- **What to do**
Pick each line that has "index" out of the records.

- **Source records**
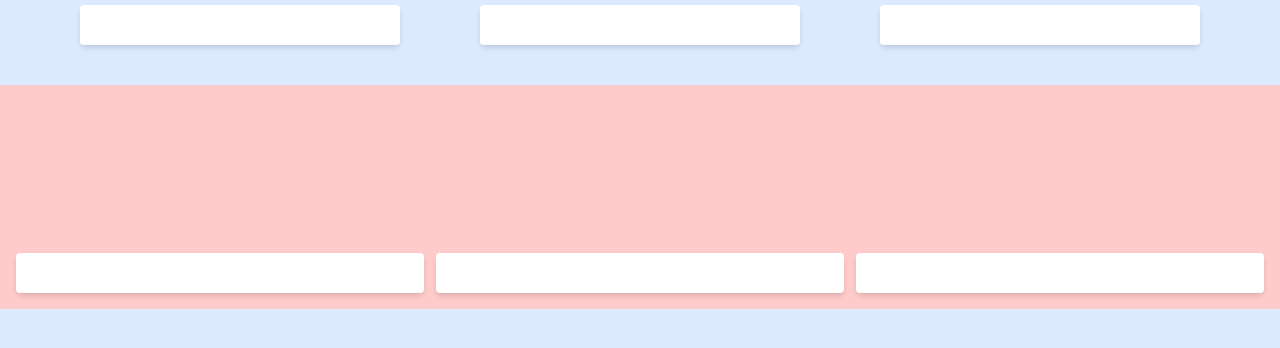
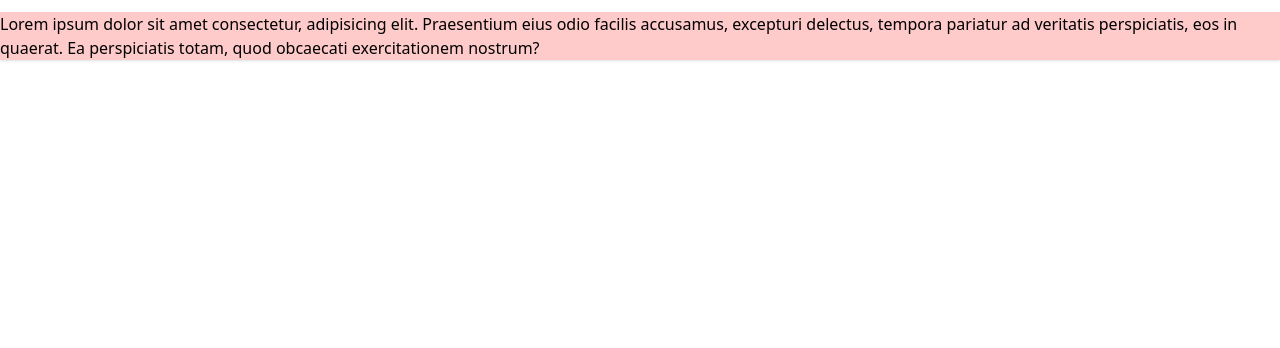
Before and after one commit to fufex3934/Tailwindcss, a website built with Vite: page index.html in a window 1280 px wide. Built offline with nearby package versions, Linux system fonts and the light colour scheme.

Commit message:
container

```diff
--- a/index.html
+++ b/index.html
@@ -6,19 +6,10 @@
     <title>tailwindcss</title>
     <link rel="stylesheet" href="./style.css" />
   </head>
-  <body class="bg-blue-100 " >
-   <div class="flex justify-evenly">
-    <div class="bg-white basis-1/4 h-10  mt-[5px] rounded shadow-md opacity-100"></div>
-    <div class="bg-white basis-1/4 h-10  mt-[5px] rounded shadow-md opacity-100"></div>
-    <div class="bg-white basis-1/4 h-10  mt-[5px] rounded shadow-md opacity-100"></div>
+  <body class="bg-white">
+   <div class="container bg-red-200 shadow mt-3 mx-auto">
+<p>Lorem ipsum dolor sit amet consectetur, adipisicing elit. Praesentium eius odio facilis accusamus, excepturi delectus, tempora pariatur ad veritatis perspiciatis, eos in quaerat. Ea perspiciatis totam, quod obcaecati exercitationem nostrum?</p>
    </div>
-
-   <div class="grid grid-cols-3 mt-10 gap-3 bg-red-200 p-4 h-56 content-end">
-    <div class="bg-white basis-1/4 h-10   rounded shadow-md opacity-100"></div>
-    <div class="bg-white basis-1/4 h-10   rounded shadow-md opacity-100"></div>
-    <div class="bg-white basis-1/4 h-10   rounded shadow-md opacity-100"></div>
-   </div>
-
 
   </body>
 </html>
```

- **Solution to this task**
Before and after one commit to fufex3934/Tailwindcss, a website built with Vite: page index.html in a window 1280 px wide. Built offline with nearby package versions, Linux system fonts and the light colour scheme.
--- a/index.html
+++ b/index.html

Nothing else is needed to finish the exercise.